## What the task asks:
Copying nothing before it, reproduce the line that holds "new file add" and every line after it in the data, exactly.

Data for analysis Start Marker

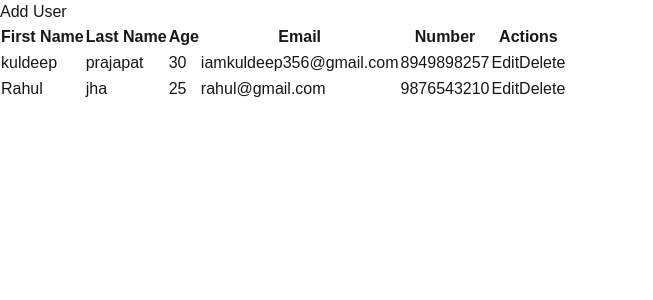
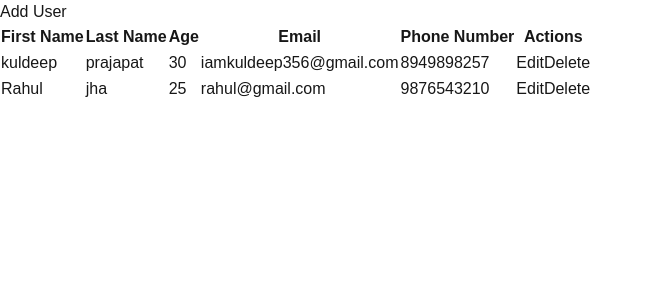
Before and after one commit to K17171/nextjs-redux-demo, a Next.js app: page /userCurd in a window 1280 px wide. Shown: the top 300 px of the page, without its empty margins (0-653 px from the left). Built offline with nearby package versions, Linux system fonts and the light colour scheme.

Commit message:
new file add

```diff
--- a/src/app/userCurd/components/UserTable.tsx
+++ b/src/app/userCurd/components/UserTable.tsx
@@ -23,7 +23,7 @@ const UserTable: React.FC<UserTableProps> = ({ onEdit }) => {
             <th className="px-4 py-2">Last Name</th>
             <th className="px-4 py-2">Age</th>
             <th className="px-4 py-2">Email</th>
-            <th className="px-4 py-2">Number</th>
+            <th className="px-4 py-2">Phone Number</th>
             <th className="px-4 py-2">Actions</th>
           </tr>
         </thead>
```
Also changed, not shown: 1 other file (tests, documents, lock files or other folders).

Data for analysis End Marker

## Result of the task:
new file add

```diff
--- a/src/app/userCurd/components/UserTable.tsx
+++ b/src/app/userCurd/components/UserTable.tsx
@@ -23,7 +23,7 @@ const UserTable: React.FC<UserTableProps> = ({ onEdit }) => {
             <th className="px-4 py-2">Last Name</th>
             <th className="px-4 py-2">Age</th>
             <th className="px-4 py-2">Email</th>
-            <th className="px-4 py-2">Number</th>
+            <th className="px-4 py-2">Phone Number</th>
             <th className="px-4 py-2">Actions</th>
           </tr>
         </thead>
```
Also changed, not shown: 1 other file (tests, documents, lock files or other folders).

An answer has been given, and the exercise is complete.